### THE DATA
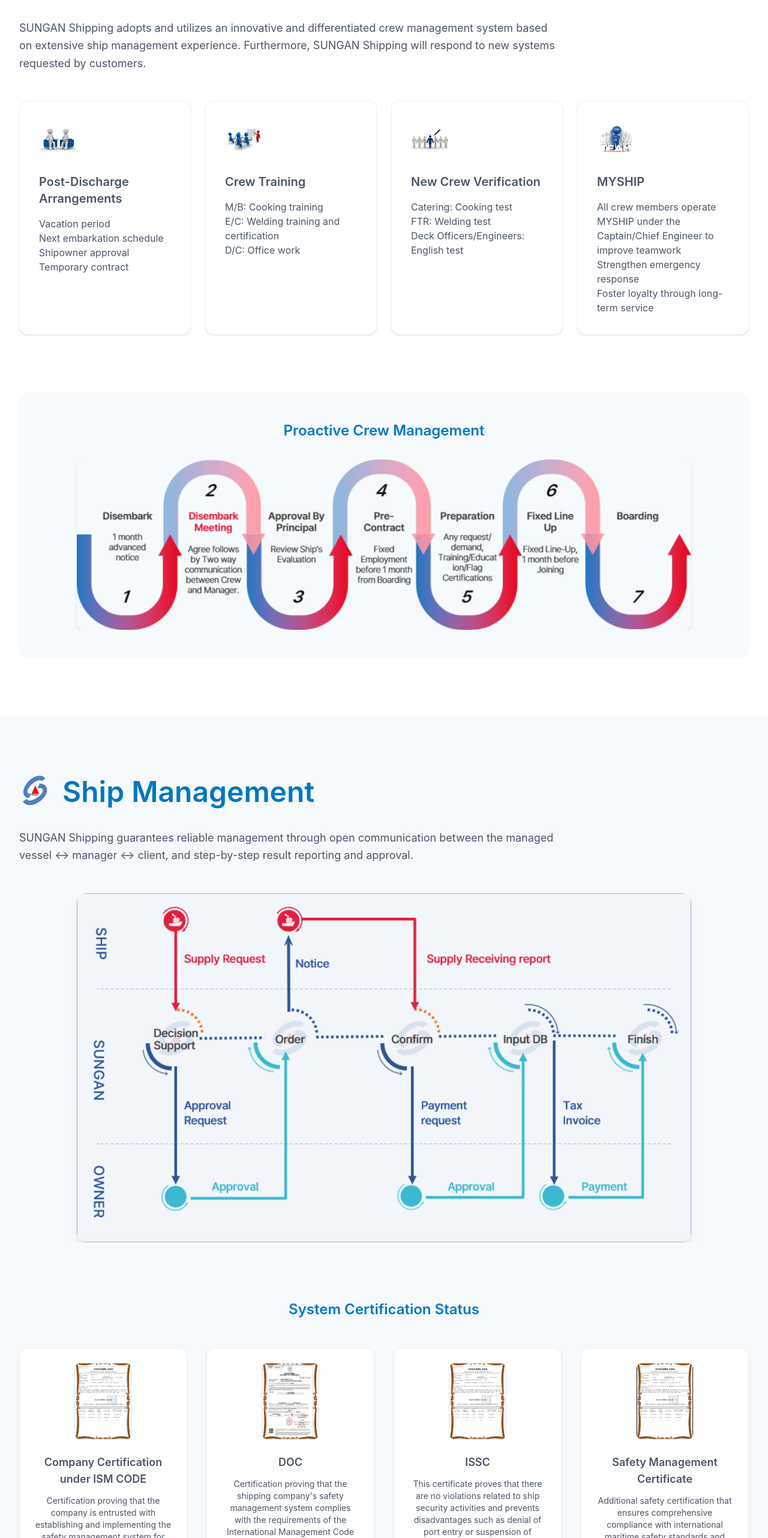
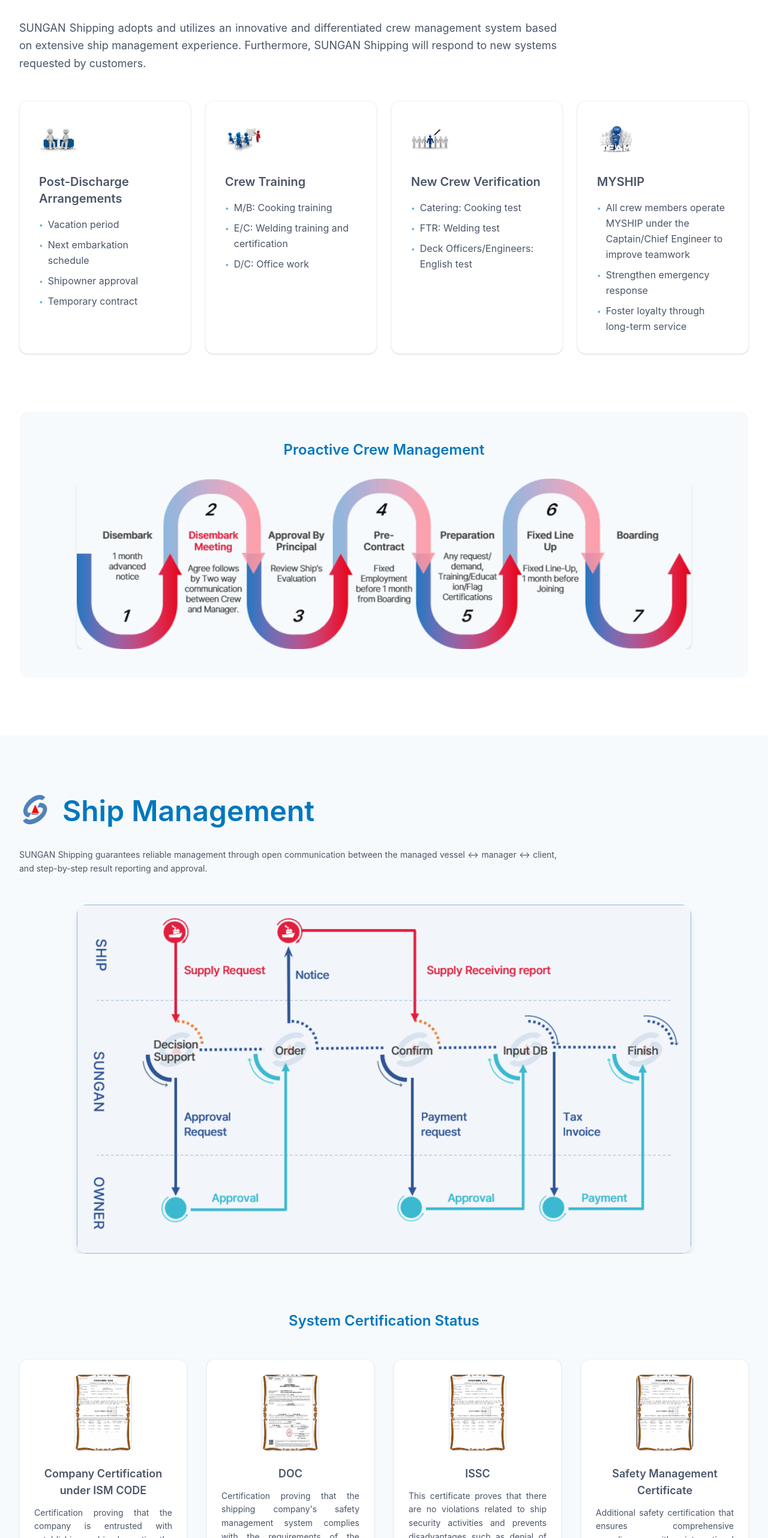
Before and after one commit to AungZaw11/Sungan_Website_Pre_V1.0, a React (Vite) app in the folder frontend/: page /services in a window 1280 px wide. Shown: the part 236-2800 px from the top of the page at 60% size. Built offline with nearby package versions, Linux system fonts and the light colour scheme.

Commit message:
updated services

```diff
--- a/frontend/src/components/Footer.jsx
+++ b/frontend/src/components/Footer.jsx
@@ -4,7 +4,9 @@
 import { useTranslation } from 'react-i18next';
 
 export default function Footer() {
-  const { t } = useTranslation();
+  const { t, i18n } = useTranslation();
+
+  const isKorean = i18n.language === 'ko' || i18n.language === 'kr';
 
   return (
     <footer className="bg-primary pt-16 pb-8">
@@ -21,7 +23,8 @@
                 SUNGAN <span className="text-red">SHIPPING</span>
               </span>
             </Link>
-            <p className="text-white/80 text-base leading-relaxed mt-4 break-keep">
+
+            <p className={`text-white/80 text-base leading-relaxed mt-4 pr-4 ${isKorean ? 'whitespace-nowrap' : 'break-words'}`}>
               {t('footer.best_partner')}
             </p>
           </div>
--- a/frontend/src/i18n/en.json
+++ b/frontend/src/i18n/en.json
@@ -92,6 +92,7 @@
     "rightship_marketing": "Rightship Marketing (Seoul)"
   },
   "services": {
+    "crew_management_desc": "SUNGAN Shipping adopts an innovative system and provides a differentiated services based on transparency. We maintain close relations between crews and Shipowners, possessing an excellent pool of crews. Through our self-evaluation system, we satisfy Shipowners' requirements.",
     "crew_management": "Crew Management",
     "crew_desc": "SUNGAN Shipping adopts and utilizes an innovative and differentiated crew management system based on extensive ship management experience. Furthermore, SUNGAN Shipping will respond to new systems requested by customers.",
     "arrangement": "Post-Discharge Arrangements",
--- a/frontend/src/i18n/ja.json
+++ b/frontend/src/i18n/ja.json
@@ -167,6 +167,7 @@
     "rightship_marketing": "ライトシップマーケティング（ソウル）"
   },
   "services": {
+    "crew_management_desc": "SUNGAN Shippingは革新的なシステムを導入し、透明性に基づいた差別化されたサービスを提供します。当社は乗組員と船主との緊密な関係を維持し、優秀な乗組員のプールを確保しています。さらに、独自の評価システムを通じて、船主の要求事項を満たしています。",
     "crew_management": "乗組員管理",
     "crew_desc": "SUNGAN Shippingは、豊富な船舶管理経験に基づき、革新的なシステムと差別化されたサービスを提供します。また、船主の新しいシステム要件にも対応します。",
     "arrangement": "下船後の手配",
--- a/frontend/src/i18n/ko.json
+++ b/frontend/src/i18n/ko.json
@@ -92,6 +92,7 @@
     "rightship_marketing": "라이트십 마케팅 (서울)"
   },
   "services": {
+    "crew_management_desc": "성안해운은 혁신적인 시스템을 도입하고 투명성에 기반한 차별화된 서비스를 제공합니다. 우리는 승무원과 선주 간의 긴밀한 관계를 유지하며, 우수한 승무원 풀을 확보하고 있습니다. 또한 자체 평가 시스템을 통해 선주의 요구사항을 충족시키고 있습니다.",
     "crew_management": "승무원 관리",
     "crew_desc": "성안해운은 풍부한 선박관리 경험을 바탕으로 혁신적이고 차별화된 승무원 관리 시스템을 채택하여 이용하고 있습니다. 이에 멈추지 않고, 성안해운은 고객이 요구하는 새로운 시스템에 응답하겠습니다.",
     "arrangement": "하선 후 관리",
--- a/frontend/src/pages/Services.jsx
+++ b/frontend/src/pages/Services.jsx
@@ -18,7 +18,6 @@
 import TrainingImg from '../images/Training.png';
 import VerificationImg from '../images/New.png';
 import MyshipImg from '../images/myship.png';
-
 
 const fadeIn = {
   initial: { opacity: 0, y: 20 },
@@ -98,7 +97,7 @@
       <section className="py-24 px-4 sm:px-6 lg:px-8 max-w-7xl mx-auto w-full">
         <SectionHeader title={t('services.crew_management')} />
 
-        <p className="text-lg text-body max-w-4xl leading-relaxed mb-12">
+        <p className="text-lg text-body max-w-4xl leading-relaxed mb-12 text-justify ">
           {t('services.crew_desc')}
         </p>
 
@@ -116,7 +115,15 @@
                 <img src={item.image} alt={item.title} className="w-15 h-15 object-contain" />
               </div>
               <h3 className="text-xl font-semibold text-body mb-4">{item.title}</h3>
-              <p className="text-body whitespace-pre-line">{item.desc}</p>
+
+              <ul className="space-y-2 text-left">
+                {item.desc.split('\n').map((line, index) => (
+                  <li key={index} className="text-body flex items-start gap-2">
+                    <span className="text-primary/60 mt-1.5 text-xs">•</span>
+                    <span className="flex-1 leading-relaxed">{line}</span>
+                  </li>
+                ))}
+              </ul>
             </motion.div>
           ))}
         </div>
@@ -147,7 +154,7 @@
         <div className="max-w-7xl mx-auto">
           <SectionHeader title={t('services.ship_management')} />
 
-          <p className="text-lg text-body max-w-4xl leading-relaxed mb-12">
+          <p className="text-body text-sm text-justify hyphens-auto leading-relaxed flex-grow max-w-4xl mb-12">
             {t('services.ship_desc')}
           </p>
 
@@ -180,14 +187,14 @@
                 whileInView={{ opacity: 1, y: 0 }}
                 viewport={{ once: true }}
                 transition={{ duration: 0.5, delay: i * 0.1 }}
-                className="bg-white rounded-[14px] p-6 shadow-sm border border-gray-100 flex flex-col items-center text-center hover:shadow-md transition-all cursor-pointer"
+                className="bg-white rounded-[14px] p-6 shadow-sm border border-gray-100 flex flex-col items-center hover:shadow-md transition-all cursor-pointer"
                 onClick={() => setSelectedPdf(cert.pdf)}
               >
                 <div className="w-24 h-32 bg-gray-50 rounded-lg mb-6 flex items-center justify-center border border-gray-200 hover:border-primary/30 transition-colors overflow-hidden">
                   <img src={cert.previewImg} alt={cert.title} className="w-full h-full object-cover rounded-lg" />
                 </div>
-                <h4 className="text-lg font-semibold text-body mb-3">{cert.title}</h4>
-                <p className="text-body text-sm">{cert.desc}</p>
+                <h4 className="text-lg font-semibold text-body mb-3 text-center">{cert.title}</h4>
+                <p className="text-body text-sm text-justify leading-relaxed flex-grow w-full">{cert.desc}</p>
                 <button
                   className="mt-4 text-primary text-sm font-medium hover:underline flex items-center gap-1"
                   onClick={(e) => {
@@ -266,7 +273,6 @@
         </div>
       </section>
 
-      {/* ========== PDF Modal ========== */}
       {selectedPdf && (
         <div
           className="fixed inset-0 z-50 bg-black/70 flex items-center justify-center p-4"
```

### EXERCISE OBJECTIVE
Leave out the pictures and return every record word for word.

### TASK OUTPUT
Before and after one commit to AungZaw11/Sungan_Website_Pre_V1.0, a React (Vite) app in the folder frontend/: page /services in a window 1280 px wide. Shown: the part 236-2800 px from the top of the page at 60% size. Built offline with nearby package versions, Linux system fonts and the light colour scheme.

Commit message:
updated services

```diff
--- a/frontend/src/components/Footer.jsx
+++ b/frontend/src/components/Footer.jsx
@@ -4,7 +4,9 @@
 import { useTranslation } from 'react-i18next';
 
 export default function Footer() {
-  const { t } = useTranslation();
+  const { t, i18n } = useTranslation();
+
+  const isKorean = i18n.language === 'ko' || i18n.language === 'kr';
 
   return (
     <footer className="bg-primary pt-16 pb-8">
@@ -21,7 +23,8 @@
                 SUNGAN <span className="text-red">SHIPPING</span>
               </span>
             </Link>
-            <p className="text-white/80 text-base leading-relaxed mt-4 break-keep">
+
+            <p className={`text-white/80 text-base leading-relaxed mt-4 pr-4 ${isKorean ? 'whitespace-nowrap' : 'break-words'}`}>
               {t('footer.best_partner')}
             </p>
           </div>
--- a/frontend/src/i18n/en.json
+++ b/frontend/src/i18n/en.json
@@ -92,6 +92,7 @@
     "rightship_marketing": "Rightship Marketing (Seoul)"
   },
   "services": {
+    "crew_management_desc": "SUNGAN Shipping adopts an innovative system and provides a differentiated services based on transparency. We maintain close relations between crews and Shipowners, possessing an excellent pool of crews. Through our self-evaluation system, we satisfy Shipowners' requirements.",
     "crew_management": "Crew Management",
     "crew_desc": "SUNGAN Shipping adopts and utilizes an innovative and differentiated crew management system based on extensive ship management experience. Furthermore, SUNGAN Shipping will respond to new systems requested by customers.",
     "arrangement": "Post-Discharge Arrangements",
--- a/frontend/src/i18n/ja.json
+++ b/frontend/src/i18n/ja.json
@@ -167,6 +167,7 @@
     "rightship_marketing": "ライトシップマーケティング（ソウル）"
   },
   "services": {
+    "crew_management_desc": "SUNGAN Shippingは革新的なシステムを導入し、透明性に基づいた差別化されたサービスを提供します。当社は乗組員と船主との緊密な関係を維持し、優秀な乗組員のプールを確保しています。さらに、独自の評価システムを通じて、船主の要求事項を満たしています。",
     "crew_management": "乗組員管理",
     "crew_desc": "SUNGAN Shippingは、豊富な船舶管理経験に基づき、革新的なシステムと差別化されたサービスを提供します。また、船主の新しいシステム要件にも対応します。",
     "arrangement": "下船後の手配",
--- a/frontend/src/i18n/ko.json
+++ b/frontend/src/i18n/ko.json
@@ -92,6 +92,7 @@
     "rightship_marketing": "라이트십 마케팅 (서울)"
   },
   "services": {
+    "crew_management_desc": "성안해운은 혁신적인 시스템을 도입하고 투명성에 기반한 차별화된 서비스를 제공합니다. 우리는 승무원과 선주 간의 긴밀한 관계를 유지하며, 우수한 승무원 풀을 확보하고 있습니다. 또한 자체 평가 시스템을 통해 선주의 요구사항을 충족시키고 있습니다.",
     "crew_management": "승무원 관리",
     "crew_desc": "성안해운은 풍부한 선박관리 경험을 바탕으로 혁신적이고 차별화된 승무원 관리 시스템을 채택하여 이용하고 있습니다. 이에 멈추지 않고, 성안해운은 고객이 요구하는 새로운 시스템에 응답하겠습니다.",
     "arrangement": "하선 후 관리",
--- a/frontend/src/pages/Services.jsx
+++ b/frontend/src/pages/Services.jsx
@@ -18,7 +18,6 @@
 import TrainingImg from '../images/Training.png';
 import VerificationImg from '../images/New.png';
 import MyshipImg from '../images/myship.png';
-
 
 const fadeIn = {
   initial: { opacity: 0, y: 20 },
@@ -98,7 +97,7 @@
       <section className="py-24 px-4 sm:px-6 lg:px-8 max-w-7xl mx-auto w-full">
         <SectionHeader title={t('services.crew_management')} />
 
-        <p className="text-lg text-body max-w-4xl leading-relaxed mb-12">
+        <p className="text-lg text-body max-w-4xl leading-relaxed mb-12 text-justify ">
           {t('services.crew_desc')}
         </p>
 
@@ -116,7 +115,15 @@
                 <img src={item.image} alt={item.title} className="w-15 h-15 object-contain" />
               </div>
               <h3 className="text-xl font-semibold text-body mb-4">{item.title}</h3>
-              <p className="text-body whitespace-pre-line">{item.desc}</p>
+
+              <ul className="space-y-2 text-left">
+                {item.desc.split('\n').map((line, index) => (
+                  <li key={index} className="text-body flex items-start gap-2">
+                    <span className="text-primary/60 mt-1.5 text-xs">•</span>
+                    <span className="flex-1 leading-relaxed">{line}</span>
+                  </li>
+                ))}
+              </ul>
             </motion.div>
           ))}
         </div>
@@ -147,7 +154,7 @@
         <div className="max-w-7xl mx-auto">
           <SectionHeader title={t('services.ship_management')} />
 
-          <p className="text-lg text-body max-w-4xl leading-relaxed mb-12">
+          <p className="text-body text-sm text-justify hyphens-auto leading-relaxed flex-grow max-w-4xl mb-12">
             {t('services.ship_desc')}
           </p>
 
@@ -180,14 +187,14 @@
                 whileInView={{ opacity: 1, y: 0 }}
                 viewport={{ once: true }}
                 transition={{ duration: 0.5, delay: i * 0.1 }}
-                className="bg-white rounded-[14px] p-6 shadow-sm border border-gray-100 flex flex-col items-center text-center hover:shadow-md transition-all cursor-pointer"
+                className="bg-white rounded-[14px] p-6 shadow-sm border border-gray-100 flex flex-col items-center hover:shadow-md transition-all cursor-pointer"
                 onClick={() => setSelectedPdf(cert.pdf)}
               >
                 <div className="w-24 h-32 bg-gray-50 rounded-lg mb-6 flex items-center justify-center border border-gray-200 hover:border-primary/30 transition-colors overflow-hidden">
                   <img src={cert.previewImg} alt={cert.title} className="w-full h-full object-cover rounded-lg" />
                 </div>
-                <h4 className="text-lg font-semibold text-body mb-3">{cert.title}</h4>
-                <p className="text-body text-sm">{cert.desc}</p>
+                <h4 className="text-lg font-semibold text-body mb-3 text-center">{cert.title}</h4>
+                <p className="text-body text-sm text-justify leading-relaxed flex-grow w-full">{cert.desc}</p>
                 <button
                   className="mt-4 text-primary text-sm font-medium hover:underline flex items-center gap-1"
                   onClick={(e) => {
@@ -266,7 +273,6 @@
         </div>
       </section>
 
-      {/* ========== PDF Modal ========== */}
       {selectedPdf && (
         <div
           className="fixed inset-0 z-50 bg-black/70 flex items-center justify-center p-4"
```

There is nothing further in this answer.